Photo by Peter Yu

2. Potatoes: With potatoes come French fries and with French fries come the sad, noodle-y and hastily overlooked leftovers at the bottom of the fast food bag. When you crumble up your bag to make the three-point in the garbage can next time, just remember the poor baglers that are going to waste.

3. Soft Drinks: From the strategic game of dodging potholes on the road in your car to the classic accidental elbow at the movie theater, the possibilities of spilling your drink are endless. Not only that, but when the fizz begins to wane and only a few bubbles of carbonation linger as a vestige of the former flavor, many people throw out their still-full sodas when they merely taste too flat.

4. Apples: The apple doesn’t fall far from the tree; but it does fall, along with many others, to rot on the ground.

Photo by Peter Yu
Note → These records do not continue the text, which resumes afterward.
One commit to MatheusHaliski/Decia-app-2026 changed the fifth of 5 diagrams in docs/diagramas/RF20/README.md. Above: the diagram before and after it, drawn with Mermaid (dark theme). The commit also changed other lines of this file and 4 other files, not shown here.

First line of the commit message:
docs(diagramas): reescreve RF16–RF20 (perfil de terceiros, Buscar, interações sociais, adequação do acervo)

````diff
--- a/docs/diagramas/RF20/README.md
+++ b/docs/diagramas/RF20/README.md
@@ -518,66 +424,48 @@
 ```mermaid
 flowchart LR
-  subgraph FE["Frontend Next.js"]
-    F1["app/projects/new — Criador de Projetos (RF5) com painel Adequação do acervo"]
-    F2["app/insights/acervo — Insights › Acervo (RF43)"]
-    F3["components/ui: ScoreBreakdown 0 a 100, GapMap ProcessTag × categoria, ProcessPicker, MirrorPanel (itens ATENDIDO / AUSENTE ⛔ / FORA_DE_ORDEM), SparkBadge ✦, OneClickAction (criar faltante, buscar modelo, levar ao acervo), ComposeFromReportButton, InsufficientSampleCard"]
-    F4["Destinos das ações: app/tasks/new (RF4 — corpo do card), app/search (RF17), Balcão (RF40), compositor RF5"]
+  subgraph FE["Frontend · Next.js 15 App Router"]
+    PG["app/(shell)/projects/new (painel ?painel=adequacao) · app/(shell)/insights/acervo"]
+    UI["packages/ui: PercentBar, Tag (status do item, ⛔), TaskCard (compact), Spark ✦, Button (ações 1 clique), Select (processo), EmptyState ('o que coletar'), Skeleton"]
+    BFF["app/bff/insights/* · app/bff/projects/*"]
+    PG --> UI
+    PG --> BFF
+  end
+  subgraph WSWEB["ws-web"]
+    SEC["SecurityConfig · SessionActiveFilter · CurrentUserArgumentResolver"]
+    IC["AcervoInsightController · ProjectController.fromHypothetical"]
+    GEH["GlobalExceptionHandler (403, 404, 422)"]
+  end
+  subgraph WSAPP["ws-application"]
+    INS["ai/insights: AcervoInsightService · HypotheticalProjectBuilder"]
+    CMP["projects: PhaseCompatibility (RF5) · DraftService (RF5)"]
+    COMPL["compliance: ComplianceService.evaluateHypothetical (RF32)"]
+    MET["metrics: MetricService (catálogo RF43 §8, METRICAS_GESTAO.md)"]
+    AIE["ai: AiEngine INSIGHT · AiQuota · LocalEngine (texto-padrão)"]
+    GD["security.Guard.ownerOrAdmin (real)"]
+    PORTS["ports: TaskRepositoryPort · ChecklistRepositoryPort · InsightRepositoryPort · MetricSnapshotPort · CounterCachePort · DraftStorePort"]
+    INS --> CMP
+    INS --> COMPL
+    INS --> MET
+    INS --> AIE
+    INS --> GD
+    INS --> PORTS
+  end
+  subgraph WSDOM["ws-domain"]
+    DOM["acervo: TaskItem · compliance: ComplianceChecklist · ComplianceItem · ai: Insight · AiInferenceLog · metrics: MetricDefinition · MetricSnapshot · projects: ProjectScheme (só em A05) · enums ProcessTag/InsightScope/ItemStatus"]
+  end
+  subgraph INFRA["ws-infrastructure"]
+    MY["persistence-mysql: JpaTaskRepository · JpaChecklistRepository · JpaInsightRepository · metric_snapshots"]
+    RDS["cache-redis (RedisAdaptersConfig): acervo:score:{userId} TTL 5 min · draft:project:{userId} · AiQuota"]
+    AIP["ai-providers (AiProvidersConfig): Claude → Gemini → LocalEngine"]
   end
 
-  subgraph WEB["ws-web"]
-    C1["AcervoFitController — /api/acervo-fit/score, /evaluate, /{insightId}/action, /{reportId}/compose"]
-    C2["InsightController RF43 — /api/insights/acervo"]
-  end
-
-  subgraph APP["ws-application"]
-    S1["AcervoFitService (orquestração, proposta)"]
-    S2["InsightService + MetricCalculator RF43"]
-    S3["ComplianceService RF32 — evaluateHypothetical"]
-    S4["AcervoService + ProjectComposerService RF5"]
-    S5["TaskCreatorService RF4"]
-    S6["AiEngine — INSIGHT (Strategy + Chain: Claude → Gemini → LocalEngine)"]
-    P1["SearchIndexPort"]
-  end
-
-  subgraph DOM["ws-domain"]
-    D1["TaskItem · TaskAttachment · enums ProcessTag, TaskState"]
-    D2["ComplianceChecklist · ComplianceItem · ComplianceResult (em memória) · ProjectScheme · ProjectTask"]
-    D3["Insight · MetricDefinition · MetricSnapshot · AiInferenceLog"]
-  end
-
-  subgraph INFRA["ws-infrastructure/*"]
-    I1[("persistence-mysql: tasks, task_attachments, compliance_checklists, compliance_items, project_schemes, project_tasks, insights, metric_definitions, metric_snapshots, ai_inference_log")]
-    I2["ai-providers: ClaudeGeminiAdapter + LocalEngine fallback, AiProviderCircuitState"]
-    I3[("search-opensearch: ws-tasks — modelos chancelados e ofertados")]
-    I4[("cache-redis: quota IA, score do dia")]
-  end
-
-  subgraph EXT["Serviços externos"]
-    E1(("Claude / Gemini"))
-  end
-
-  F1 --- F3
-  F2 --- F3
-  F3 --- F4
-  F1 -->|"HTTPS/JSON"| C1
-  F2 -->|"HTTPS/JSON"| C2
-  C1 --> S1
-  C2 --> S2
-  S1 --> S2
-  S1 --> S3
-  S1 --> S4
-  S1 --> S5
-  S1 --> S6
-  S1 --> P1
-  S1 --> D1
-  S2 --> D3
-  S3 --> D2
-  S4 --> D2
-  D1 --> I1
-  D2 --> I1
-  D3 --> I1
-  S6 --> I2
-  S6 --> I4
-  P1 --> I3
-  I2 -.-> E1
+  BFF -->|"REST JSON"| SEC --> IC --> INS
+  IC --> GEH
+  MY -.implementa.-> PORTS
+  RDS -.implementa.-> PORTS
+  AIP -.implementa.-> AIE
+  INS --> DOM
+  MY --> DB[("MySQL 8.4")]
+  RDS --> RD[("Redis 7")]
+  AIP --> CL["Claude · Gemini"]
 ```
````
5. Bread: The curious case of the complimentary bread. Your insatiable hunger is urging you to take a piece (or two) set on the table at the restaurant in a tempting manner, yet your mom is telling you to wait for your meal. This inevitability leads to a surplus of bread still blanketed in the basket, wafting scents of garlic or cheese at the end of the meal when everyone is too full to consider the carbs left abandoned on the table. This bread often gets thrown out only to waste away its days being picked out of the trash cans by squirrels.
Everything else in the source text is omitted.